_AIM OF THE TASK:_
In the data that follows, count each line with the string "drawable"; the reply is the number only.

DATA SECTION START

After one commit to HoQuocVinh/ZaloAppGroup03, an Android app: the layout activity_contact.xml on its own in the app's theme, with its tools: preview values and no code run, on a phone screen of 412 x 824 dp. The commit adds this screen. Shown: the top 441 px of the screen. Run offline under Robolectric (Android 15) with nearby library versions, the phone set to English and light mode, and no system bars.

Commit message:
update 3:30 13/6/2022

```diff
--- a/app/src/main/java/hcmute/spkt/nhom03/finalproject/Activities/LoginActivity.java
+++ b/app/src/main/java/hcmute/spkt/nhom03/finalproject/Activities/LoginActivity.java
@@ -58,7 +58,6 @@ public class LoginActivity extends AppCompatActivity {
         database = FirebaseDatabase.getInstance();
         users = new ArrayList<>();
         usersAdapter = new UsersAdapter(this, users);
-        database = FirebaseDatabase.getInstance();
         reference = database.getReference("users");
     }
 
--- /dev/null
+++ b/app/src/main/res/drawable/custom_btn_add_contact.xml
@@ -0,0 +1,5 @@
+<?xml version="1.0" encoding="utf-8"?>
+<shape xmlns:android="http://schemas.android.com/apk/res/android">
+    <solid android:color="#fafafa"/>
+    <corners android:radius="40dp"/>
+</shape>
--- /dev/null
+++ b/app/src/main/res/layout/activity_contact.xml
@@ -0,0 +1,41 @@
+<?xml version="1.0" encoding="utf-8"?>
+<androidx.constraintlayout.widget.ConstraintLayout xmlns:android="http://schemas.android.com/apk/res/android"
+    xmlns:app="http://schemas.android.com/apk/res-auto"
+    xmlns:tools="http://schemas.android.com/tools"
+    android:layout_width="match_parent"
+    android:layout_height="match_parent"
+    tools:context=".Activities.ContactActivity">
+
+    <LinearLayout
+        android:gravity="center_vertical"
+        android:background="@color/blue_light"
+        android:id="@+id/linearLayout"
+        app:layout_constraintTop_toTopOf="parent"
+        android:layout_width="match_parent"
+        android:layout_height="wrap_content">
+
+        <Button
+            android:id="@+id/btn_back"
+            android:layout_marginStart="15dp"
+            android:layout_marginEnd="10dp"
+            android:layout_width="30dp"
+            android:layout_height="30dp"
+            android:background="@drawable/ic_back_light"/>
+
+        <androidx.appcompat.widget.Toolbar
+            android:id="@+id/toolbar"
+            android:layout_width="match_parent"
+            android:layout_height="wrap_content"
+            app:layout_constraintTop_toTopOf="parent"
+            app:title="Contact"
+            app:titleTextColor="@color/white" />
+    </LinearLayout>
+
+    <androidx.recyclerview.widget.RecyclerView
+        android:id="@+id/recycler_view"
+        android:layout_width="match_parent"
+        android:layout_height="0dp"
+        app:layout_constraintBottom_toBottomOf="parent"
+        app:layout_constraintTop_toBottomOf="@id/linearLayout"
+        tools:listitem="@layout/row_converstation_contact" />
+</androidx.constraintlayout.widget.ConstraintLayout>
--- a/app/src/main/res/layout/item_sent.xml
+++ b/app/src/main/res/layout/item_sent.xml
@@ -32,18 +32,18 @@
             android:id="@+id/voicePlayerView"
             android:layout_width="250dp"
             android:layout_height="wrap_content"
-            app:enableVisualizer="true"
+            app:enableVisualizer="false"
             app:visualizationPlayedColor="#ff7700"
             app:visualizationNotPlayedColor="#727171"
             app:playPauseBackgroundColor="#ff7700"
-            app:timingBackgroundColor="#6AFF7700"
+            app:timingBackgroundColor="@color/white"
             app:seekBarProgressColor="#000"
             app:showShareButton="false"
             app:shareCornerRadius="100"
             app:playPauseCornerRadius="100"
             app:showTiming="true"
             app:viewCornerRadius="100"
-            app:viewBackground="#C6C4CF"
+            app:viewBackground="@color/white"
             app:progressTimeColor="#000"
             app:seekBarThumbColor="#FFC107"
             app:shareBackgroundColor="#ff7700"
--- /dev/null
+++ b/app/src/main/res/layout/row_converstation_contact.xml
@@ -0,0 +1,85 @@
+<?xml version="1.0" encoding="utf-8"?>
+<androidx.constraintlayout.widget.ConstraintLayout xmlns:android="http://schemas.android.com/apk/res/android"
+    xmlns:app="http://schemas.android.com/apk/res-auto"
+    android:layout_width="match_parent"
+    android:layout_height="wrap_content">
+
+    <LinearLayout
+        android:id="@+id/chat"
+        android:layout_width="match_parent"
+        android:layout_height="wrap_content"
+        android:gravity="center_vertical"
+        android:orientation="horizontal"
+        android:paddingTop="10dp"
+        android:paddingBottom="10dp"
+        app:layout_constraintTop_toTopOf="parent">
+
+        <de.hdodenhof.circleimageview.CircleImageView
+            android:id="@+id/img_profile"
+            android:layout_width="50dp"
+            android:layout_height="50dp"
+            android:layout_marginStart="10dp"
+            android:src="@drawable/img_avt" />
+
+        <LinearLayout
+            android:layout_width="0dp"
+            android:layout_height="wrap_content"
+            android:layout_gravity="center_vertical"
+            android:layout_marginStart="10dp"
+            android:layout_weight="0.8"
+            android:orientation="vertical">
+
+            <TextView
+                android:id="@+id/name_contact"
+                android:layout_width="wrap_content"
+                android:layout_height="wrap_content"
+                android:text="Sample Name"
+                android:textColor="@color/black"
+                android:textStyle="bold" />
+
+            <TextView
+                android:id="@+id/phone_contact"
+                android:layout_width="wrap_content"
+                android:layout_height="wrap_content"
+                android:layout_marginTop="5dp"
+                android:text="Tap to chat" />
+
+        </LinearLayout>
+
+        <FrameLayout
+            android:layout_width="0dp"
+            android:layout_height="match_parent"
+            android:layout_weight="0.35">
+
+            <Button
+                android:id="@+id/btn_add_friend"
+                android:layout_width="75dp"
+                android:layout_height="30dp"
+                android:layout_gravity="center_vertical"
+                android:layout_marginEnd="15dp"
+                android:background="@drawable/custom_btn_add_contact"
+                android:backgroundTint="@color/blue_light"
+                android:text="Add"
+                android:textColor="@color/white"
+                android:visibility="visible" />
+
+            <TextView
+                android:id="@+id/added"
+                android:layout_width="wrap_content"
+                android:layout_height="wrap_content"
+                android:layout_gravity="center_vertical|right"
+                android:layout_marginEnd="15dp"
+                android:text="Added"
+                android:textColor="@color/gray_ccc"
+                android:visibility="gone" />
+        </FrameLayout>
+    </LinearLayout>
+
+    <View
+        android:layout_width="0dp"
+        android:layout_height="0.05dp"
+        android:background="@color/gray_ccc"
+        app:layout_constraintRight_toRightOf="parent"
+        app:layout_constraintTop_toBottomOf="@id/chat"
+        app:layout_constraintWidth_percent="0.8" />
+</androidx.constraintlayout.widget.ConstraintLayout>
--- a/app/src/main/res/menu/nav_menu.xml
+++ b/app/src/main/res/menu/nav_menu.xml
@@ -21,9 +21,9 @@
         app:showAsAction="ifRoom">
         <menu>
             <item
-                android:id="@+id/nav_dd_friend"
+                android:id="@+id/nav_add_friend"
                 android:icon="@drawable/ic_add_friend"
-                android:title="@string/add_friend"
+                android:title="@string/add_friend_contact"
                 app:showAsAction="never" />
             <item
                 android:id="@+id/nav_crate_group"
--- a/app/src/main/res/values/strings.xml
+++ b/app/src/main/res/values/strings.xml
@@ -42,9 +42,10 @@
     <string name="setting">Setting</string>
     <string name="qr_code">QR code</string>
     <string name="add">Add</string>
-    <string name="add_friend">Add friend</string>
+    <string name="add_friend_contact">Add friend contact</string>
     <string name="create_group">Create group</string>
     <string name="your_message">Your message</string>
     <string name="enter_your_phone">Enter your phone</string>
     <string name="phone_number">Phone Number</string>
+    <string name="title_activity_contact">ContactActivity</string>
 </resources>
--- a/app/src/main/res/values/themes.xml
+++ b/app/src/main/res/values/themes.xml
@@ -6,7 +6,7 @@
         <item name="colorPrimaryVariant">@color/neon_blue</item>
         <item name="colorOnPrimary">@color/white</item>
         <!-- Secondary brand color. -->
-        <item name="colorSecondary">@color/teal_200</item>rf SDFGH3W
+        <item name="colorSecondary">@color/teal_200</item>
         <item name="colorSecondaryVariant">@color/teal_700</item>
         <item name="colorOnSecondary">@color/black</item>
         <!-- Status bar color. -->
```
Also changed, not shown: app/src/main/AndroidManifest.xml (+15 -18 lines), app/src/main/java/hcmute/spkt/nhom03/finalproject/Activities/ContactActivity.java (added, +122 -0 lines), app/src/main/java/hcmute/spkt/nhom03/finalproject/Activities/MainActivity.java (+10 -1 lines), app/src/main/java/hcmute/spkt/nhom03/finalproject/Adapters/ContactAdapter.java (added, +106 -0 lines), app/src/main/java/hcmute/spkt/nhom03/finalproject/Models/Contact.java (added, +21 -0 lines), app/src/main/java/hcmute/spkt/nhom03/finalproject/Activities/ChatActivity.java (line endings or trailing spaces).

DATA SECTION END

_TASK RESPONSE:_
5